Records from a collection
┌──

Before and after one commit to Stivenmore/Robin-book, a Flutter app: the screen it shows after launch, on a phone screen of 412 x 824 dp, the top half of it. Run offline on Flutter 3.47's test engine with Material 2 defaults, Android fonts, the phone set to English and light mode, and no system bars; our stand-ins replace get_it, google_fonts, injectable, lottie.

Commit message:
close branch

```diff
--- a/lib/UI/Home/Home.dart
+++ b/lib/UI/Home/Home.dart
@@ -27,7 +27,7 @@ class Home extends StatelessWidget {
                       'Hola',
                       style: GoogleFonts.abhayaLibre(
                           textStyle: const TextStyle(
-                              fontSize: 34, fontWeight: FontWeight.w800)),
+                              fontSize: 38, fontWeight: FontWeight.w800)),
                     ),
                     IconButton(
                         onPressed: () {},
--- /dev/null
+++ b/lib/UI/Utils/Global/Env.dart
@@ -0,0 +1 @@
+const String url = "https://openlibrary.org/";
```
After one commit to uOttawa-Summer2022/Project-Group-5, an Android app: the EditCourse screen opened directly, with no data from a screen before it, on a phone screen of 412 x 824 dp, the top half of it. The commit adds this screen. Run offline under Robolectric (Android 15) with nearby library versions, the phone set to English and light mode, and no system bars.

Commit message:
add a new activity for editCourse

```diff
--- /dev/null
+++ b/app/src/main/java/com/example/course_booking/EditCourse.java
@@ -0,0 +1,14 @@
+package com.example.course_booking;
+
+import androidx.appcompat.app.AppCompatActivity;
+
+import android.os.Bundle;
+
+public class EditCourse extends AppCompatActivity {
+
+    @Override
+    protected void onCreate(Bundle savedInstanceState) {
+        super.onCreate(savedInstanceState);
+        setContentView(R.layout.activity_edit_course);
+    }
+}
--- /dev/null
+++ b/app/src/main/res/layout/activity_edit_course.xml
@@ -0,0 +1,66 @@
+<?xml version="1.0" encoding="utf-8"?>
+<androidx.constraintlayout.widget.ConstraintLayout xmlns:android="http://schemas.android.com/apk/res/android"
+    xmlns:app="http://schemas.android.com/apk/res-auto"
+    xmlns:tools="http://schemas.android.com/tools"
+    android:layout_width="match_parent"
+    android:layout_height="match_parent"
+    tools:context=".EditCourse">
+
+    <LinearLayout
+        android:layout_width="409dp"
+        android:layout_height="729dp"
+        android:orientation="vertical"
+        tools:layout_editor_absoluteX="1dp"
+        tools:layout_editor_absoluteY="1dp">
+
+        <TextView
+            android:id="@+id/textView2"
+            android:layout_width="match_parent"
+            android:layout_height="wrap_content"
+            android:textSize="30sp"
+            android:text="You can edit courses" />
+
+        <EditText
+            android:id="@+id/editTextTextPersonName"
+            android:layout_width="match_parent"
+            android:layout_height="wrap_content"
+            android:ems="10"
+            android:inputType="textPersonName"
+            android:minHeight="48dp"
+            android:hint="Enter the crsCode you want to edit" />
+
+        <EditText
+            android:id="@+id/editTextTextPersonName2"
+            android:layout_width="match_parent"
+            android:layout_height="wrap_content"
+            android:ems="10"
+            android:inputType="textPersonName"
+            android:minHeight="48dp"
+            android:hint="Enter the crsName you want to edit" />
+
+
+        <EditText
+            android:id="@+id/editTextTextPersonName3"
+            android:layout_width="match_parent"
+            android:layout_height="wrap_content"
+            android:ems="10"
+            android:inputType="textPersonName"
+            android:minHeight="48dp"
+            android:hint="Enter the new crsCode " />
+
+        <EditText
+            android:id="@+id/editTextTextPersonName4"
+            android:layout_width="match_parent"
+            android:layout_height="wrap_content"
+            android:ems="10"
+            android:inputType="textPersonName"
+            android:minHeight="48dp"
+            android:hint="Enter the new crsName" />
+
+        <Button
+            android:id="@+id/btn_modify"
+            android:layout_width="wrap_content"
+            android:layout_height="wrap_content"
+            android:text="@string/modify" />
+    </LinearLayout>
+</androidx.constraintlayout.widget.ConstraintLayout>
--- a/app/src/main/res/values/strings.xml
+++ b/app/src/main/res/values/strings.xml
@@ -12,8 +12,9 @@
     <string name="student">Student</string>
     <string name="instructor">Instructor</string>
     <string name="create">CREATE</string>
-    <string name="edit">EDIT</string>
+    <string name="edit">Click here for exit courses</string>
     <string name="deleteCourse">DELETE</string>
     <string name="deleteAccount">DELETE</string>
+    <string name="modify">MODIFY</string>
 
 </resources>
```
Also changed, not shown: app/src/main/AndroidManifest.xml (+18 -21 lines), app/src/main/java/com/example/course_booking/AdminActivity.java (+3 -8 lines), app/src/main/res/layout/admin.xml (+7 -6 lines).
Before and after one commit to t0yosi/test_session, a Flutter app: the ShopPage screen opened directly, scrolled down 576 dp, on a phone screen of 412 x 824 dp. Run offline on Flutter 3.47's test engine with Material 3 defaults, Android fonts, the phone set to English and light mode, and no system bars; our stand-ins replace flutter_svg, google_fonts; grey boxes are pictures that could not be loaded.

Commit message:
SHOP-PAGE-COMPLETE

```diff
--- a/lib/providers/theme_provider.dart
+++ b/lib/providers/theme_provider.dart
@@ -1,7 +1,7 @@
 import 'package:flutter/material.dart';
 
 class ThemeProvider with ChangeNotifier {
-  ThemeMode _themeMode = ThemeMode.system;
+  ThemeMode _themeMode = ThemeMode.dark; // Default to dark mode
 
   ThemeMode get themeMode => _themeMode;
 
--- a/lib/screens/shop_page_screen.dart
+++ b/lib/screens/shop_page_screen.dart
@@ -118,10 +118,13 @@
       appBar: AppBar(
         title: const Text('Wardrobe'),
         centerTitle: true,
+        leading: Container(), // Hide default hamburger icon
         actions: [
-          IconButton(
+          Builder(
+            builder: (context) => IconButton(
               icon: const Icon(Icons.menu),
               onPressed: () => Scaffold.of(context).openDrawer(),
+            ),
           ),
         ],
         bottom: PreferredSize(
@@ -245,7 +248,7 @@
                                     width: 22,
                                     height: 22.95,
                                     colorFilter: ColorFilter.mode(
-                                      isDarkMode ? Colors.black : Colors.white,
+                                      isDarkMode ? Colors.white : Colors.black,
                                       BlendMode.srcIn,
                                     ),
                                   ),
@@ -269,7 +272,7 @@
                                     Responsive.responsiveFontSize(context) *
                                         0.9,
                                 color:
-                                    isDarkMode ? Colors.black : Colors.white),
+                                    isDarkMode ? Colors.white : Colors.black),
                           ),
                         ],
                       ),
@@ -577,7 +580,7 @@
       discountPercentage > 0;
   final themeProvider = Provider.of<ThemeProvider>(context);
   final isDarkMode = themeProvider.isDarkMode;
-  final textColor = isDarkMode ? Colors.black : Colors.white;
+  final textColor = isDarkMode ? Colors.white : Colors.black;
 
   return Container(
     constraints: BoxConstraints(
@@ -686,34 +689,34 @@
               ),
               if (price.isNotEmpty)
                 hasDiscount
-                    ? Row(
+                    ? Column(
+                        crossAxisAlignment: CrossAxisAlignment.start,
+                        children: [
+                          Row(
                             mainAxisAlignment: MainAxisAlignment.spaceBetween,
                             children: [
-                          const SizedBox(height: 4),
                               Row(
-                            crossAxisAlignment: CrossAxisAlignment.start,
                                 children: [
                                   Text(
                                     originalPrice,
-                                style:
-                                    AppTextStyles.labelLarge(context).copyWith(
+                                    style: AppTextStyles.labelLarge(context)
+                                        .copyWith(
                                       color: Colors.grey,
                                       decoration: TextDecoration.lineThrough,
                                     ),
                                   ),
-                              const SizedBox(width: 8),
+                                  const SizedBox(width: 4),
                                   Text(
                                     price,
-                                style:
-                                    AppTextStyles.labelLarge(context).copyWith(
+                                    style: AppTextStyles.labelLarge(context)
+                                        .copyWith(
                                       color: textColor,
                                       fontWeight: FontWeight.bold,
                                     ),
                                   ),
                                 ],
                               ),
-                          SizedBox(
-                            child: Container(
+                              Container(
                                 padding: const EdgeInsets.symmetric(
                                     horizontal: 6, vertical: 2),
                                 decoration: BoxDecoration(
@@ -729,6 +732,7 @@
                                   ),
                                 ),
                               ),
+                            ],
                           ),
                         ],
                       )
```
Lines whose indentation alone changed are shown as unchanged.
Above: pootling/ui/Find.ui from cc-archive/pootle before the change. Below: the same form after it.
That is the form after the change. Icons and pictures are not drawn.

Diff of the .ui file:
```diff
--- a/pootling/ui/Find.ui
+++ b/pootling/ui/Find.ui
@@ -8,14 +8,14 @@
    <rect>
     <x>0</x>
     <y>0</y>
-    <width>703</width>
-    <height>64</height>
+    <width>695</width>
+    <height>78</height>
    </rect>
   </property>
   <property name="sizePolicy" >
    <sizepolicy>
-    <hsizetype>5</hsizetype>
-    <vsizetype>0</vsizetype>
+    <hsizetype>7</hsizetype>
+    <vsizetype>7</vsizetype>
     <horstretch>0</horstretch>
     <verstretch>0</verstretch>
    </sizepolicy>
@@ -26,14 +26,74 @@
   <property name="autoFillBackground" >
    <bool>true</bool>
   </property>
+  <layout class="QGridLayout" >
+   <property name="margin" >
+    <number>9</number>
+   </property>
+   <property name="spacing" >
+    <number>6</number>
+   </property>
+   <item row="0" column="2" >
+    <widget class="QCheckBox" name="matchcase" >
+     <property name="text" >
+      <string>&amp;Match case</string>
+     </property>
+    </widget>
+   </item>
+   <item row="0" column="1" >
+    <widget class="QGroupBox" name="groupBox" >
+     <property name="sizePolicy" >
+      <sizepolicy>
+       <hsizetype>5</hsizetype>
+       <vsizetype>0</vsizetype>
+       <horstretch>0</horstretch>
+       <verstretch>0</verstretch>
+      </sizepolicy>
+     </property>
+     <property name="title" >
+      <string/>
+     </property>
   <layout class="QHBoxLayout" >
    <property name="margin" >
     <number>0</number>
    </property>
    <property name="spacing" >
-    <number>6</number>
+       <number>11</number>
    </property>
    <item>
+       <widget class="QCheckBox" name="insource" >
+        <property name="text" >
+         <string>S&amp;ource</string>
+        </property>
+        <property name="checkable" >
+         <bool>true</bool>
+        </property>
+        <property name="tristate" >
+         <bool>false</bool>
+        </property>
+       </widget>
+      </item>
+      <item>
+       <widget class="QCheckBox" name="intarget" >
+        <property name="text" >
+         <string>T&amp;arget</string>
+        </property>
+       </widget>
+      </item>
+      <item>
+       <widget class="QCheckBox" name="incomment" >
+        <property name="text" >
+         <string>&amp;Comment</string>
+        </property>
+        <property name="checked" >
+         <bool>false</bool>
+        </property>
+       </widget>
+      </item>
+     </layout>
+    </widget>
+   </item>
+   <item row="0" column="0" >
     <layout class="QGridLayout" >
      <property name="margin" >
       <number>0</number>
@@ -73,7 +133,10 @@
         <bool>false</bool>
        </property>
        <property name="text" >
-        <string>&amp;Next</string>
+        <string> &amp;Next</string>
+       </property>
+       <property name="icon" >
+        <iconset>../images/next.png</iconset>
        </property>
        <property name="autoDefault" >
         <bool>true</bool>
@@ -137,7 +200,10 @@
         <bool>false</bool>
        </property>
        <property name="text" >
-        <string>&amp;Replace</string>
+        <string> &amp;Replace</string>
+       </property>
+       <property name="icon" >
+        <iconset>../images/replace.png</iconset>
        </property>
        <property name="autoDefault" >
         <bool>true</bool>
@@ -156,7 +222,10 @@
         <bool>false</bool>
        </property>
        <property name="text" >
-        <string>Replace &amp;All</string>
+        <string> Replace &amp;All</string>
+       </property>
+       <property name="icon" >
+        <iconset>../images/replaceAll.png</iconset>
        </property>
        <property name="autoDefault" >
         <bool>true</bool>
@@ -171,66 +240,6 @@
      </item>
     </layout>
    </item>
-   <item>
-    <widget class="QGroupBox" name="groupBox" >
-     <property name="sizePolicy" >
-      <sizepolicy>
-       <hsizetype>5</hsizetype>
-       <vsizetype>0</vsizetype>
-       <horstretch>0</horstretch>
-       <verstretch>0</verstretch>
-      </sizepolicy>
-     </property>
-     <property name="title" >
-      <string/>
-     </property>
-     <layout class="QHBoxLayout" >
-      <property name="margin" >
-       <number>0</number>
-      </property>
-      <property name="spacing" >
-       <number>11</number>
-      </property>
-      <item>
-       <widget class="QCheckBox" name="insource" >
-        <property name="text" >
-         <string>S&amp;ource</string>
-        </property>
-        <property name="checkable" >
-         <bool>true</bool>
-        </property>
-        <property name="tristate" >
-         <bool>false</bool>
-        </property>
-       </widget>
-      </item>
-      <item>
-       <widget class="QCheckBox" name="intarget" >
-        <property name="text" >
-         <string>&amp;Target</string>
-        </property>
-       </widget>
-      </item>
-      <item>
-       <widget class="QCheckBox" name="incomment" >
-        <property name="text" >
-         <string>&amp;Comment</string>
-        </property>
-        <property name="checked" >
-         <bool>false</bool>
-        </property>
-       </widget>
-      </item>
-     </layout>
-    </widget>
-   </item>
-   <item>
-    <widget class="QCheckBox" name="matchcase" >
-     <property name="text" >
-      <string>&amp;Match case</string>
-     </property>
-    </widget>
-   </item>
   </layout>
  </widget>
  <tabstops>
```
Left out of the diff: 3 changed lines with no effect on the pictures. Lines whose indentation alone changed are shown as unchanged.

└──

▶ Task:
Your answer should be only the number of lines in the records that hold the word "context".

▶ Response area:
9